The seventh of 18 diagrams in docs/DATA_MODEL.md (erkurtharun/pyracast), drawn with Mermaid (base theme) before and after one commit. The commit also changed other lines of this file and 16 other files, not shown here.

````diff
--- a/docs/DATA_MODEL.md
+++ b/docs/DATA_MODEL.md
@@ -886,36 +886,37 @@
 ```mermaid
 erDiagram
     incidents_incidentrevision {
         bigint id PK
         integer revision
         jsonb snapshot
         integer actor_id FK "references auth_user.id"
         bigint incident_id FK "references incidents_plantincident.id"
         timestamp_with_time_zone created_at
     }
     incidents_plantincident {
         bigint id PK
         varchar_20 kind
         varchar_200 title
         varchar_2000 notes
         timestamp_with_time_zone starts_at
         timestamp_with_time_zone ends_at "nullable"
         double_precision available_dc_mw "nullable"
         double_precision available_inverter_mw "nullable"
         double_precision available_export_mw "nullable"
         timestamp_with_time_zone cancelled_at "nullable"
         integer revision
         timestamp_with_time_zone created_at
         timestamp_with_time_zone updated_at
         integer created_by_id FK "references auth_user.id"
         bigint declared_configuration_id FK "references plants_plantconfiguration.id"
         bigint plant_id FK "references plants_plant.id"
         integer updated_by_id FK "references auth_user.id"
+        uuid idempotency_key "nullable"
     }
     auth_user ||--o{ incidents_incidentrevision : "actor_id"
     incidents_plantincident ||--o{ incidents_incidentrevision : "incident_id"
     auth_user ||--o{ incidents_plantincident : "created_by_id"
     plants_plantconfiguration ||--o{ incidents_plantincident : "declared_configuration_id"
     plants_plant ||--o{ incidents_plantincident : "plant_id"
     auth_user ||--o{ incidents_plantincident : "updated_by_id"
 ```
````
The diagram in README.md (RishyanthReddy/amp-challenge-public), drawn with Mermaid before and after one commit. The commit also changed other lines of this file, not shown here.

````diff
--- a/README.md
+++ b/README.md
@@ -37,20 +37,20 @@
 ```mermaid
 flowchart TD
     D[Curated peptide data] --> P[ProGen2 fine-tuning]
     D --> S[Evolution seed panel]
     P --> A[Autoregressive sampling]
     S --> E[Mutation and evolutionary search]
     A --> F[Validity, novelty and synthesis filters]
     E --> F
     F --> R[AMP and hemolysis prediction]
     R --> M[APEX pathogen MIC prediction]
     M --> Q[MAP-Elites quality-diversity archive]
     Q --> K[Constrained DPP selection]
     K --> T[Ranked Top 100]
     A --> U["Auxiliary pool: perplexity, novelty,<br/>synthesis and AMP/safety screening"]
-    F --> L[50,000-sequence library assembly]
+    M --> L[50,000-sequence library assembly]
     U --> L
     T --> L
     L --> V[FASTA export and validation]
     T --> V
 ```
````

◇ ◇ ◇ ◇

EXERCISE OBJECTIVE - Extract each entry in full, exactly as given.

RESPONSE AREA -
The seventh of 18 diagrams in docs/DATA_MODEL.md (erkurtharun/pyracast), drawn with Mermaid (base theme) before and after one commit. The commit also changed other lines of this file and 16 other files, not shown here.

````diff
--- a/docs/DATA_MODEL.md
+++ b/docs/DATA_MODEL.md
@@ -886,36 +886,37 @@
 ```mermaid
 erDiagram
     incidents_incidentrevision {
         bigint id PK
         integer revision
         jsonb snapshot
         integer actor_id FK "references auth_user.id"
         bigint incident_id FK "references incidents_plantincident.id"
         timestamp_with_time_zone created_at
     }
     incidents_plantincident {
         bigint id PK
         varchar_20 kind
         varchar_200 title
         varchar_2000 notes
         timestamp_with_time_zone starts_at
         timestamp_with_time_zone ends_at "nullable"
         double_precision available_dc_mw "nullable"
         double_precision available_inverter_mw "nullable"
         double_precision available_export_mw "nullable"
         timestamp_with_time_zone cancelled_at "nullable"
         integer revision
         timestamp_with_time_zone created_at
         timestamp_with_time_zone updated_at
         integer created_by_id FK "references auth_user.id"
         bigint declared_configuration_id FK "references plants_plantconfiguration.id"
         bigint plant_id FK "references plants_plant.id"
         integer updated_by_id FK "references auth_user.id"
+        uuid idempotency_key "nullable"
     }
     auth_user ||--o{ incidents_incidentrevision : "actor_id"
     incidents_plantincident ||--o{ incidents_incidentrevision : "incident_id"
     auth_user ||--o{ incidents_plantincident : "created_by_id"
     plants_plantconfiguration ||--o{ incidents_plantincident : "declared_configuration_id"
     plants_plant ||--o{ incidents_plantincident : "plant_id"
     auth_user ||--o{ incidents_plantincident : "updated_by_id"
 ```
````
The diagram in README.md (RishyanthReddy/amp-challenge-public), drawn with Mermaid before and after one commit. The commit also changed other lines of this file, not shown here.

````diff
--- a/README.md
+++ b/README.md
@@ -37,20 +37,20 @@
 ```mermaid
 flowchart TD
     D[Curated peptide data] --> P[ProGen2 fine-tuning]
     D --> S[Evolution seed panel]
     P --> A[Autoregressive sampling]
     S --> E[Mutation and evolutionary search]
     A --> F[Validity, novelty and synthesis filters]
     E --> F
     F --> R[AMP and hemolysis prediction]
     R --> M[APEX pathogen MIC prediction]
     M --> Q[MAP-Elites quality-diversity archive]
     Q --> K[Constrained DPP selection]
     K --> T[Ranked Top 100]
     A --> U["Auxiliary pool: perplexity, novelty,<br/>synthesis and AMP/safety screening"]
-    F --> L[50,000-sequence library assembly]
+    M --> L[50,000-sequence library assembly]
     U --> L
     T --> L
     L --> V[FASTA export and validation]
     T --> V
 ```
````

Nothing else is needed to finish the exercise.